Oscars so white –  the street name for 2016 Oscars stuck even if it was hosted by one of the best black comedians ever – Chris Rock. To wash off the guilt of 2016, in 2017 the Academy tried to redeem itself by rewriting its liberal spiel of embrace-all and promote-all and re-branded its diversity image with a few shades of black. These shades of black came in the form of Moonlight and Hidden Figures.

The winner of 2017 Best Picture Oscar Moonlight is a deeply personal story and a semi-autobiographical film from writer Tarrel McCraney. For the first time in the history of Oscars, a Best Picture Oscar went to a movie without a single white actor. Man, the Academy must have felt really really bad about last year. If black people knew about the Academy’s depth of remorse, we would have had a few more new directors and actors from the African American community.

Moonlight - a movie that was in incubation for a decade was adopted from McCraney's play, “In Moonlight Black Boys Look Blue.” Both director Barry Jenkins and Tarrel McCraney comes from the same Liberty City neighborhood where the young protagonist grow up in. The camera, the screen play and the tight editing works with stellar performers to deliver a  celluloid poem that keeps it real in the gritty urban landscape. This is the ultimate outsider movie, told bloody raw.

I think it also belongs to new (?) genre of movies sprouting up in Hollywood - 21st century American Realism. We have some socially aware film makers turning their cameras and keyboards on to the wrecked backdrop of  middle America, sliding determinedly into poverty, rage and hopelessness.

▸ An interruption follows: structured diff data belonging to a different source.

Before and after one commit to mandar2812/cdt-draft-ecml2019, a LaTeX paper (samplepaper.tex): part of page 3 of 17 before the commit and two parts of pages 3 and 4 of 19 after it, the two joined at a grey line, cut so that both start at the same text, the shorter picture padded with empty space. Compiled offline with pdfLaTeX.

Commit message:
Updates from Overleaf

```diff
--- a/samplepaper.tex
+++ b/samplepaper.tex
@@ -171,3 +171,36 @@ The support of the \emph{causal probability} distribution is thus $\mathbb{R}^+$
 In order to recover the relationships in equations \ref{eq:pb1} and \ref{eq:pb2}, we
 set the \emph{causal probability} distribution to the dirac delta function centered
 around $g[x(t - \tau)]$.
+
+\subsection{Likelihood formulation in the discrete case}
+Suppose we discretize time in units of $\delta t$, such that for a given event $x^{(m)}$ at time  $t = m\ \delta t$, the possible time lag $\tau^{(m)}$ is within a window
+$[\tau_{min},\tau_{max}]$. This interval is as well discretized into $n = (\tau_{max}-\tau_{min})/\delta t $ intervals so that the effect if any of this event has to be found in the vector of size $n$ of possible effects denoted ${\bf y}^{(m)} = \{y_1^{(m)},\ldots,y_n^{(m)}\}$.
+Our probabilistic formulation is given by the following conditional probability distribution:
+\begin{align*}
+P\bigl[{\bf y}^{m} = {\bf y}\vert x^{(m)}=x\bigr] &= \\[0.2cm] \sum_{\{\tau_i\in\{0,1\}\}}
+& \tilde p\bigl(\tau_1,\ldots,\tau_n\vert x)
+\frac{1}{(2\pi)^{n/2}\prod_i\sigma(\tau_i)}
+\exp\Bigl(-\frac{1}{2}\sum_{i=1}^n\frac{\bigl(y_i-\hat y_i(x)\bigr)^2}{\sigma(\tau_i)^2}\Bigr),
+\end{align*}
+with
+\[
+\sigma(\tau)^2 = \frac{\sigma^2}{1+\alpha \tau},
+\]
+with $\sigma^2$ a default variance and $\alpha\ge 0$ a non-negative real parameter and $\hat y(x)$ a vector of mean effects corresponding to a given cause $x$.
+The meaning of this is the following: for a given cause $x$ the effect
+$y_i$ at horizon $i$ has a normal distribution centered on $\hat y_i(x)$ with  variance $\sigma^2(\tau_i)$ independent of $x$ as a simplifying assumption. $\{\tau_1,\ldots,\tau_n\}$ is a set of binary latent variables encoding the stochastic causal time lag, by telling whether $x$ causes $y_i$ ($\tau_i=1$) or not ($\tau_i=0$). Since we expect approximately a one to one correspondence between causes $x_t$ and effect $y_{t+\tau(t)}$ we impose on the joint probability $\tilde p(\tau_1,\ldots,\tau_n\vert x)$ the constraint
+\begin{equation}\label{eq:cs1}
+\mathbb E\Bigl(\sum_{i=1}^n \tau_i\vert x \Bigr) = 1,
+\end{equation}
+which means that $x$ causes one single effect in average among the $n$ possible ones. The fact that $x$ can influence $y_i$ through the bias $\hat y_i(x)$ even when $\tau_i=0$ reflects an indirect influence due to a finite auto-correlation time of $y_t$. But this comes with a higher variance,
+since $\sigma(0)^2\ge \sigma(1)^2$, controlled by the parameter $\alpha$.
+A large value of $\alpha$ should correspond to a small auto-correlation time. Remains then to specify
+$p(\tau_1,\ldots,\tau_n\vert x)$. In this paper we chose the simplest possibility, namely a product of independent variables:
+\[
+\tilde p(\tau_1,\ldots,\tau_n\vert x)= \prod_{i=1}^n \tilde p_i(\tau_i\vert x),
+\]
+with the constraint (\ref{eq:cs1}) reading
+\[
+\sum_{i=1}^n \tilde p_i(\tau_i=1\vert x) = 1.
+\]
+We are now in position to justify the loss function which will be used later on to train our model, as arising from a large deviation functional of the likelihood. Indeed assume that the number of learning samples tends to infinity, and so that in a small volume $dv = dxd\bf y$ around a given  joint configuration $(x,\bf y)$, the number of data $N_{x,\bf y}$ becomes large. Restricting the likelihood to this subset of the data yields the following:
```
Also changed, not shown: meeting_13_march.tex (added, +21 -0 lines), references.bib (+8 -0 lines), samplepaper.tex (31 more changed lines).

The other recent film that comes to mind belonging to the genre is American Honey, released in the U.S almost at the same time as Moonlight.

As viewers we need all kinds of films - the ones that makes us laugh, the ones that make us cry, the ones that make us deepen our understanding about human condition, Moonlight belongs to the last category.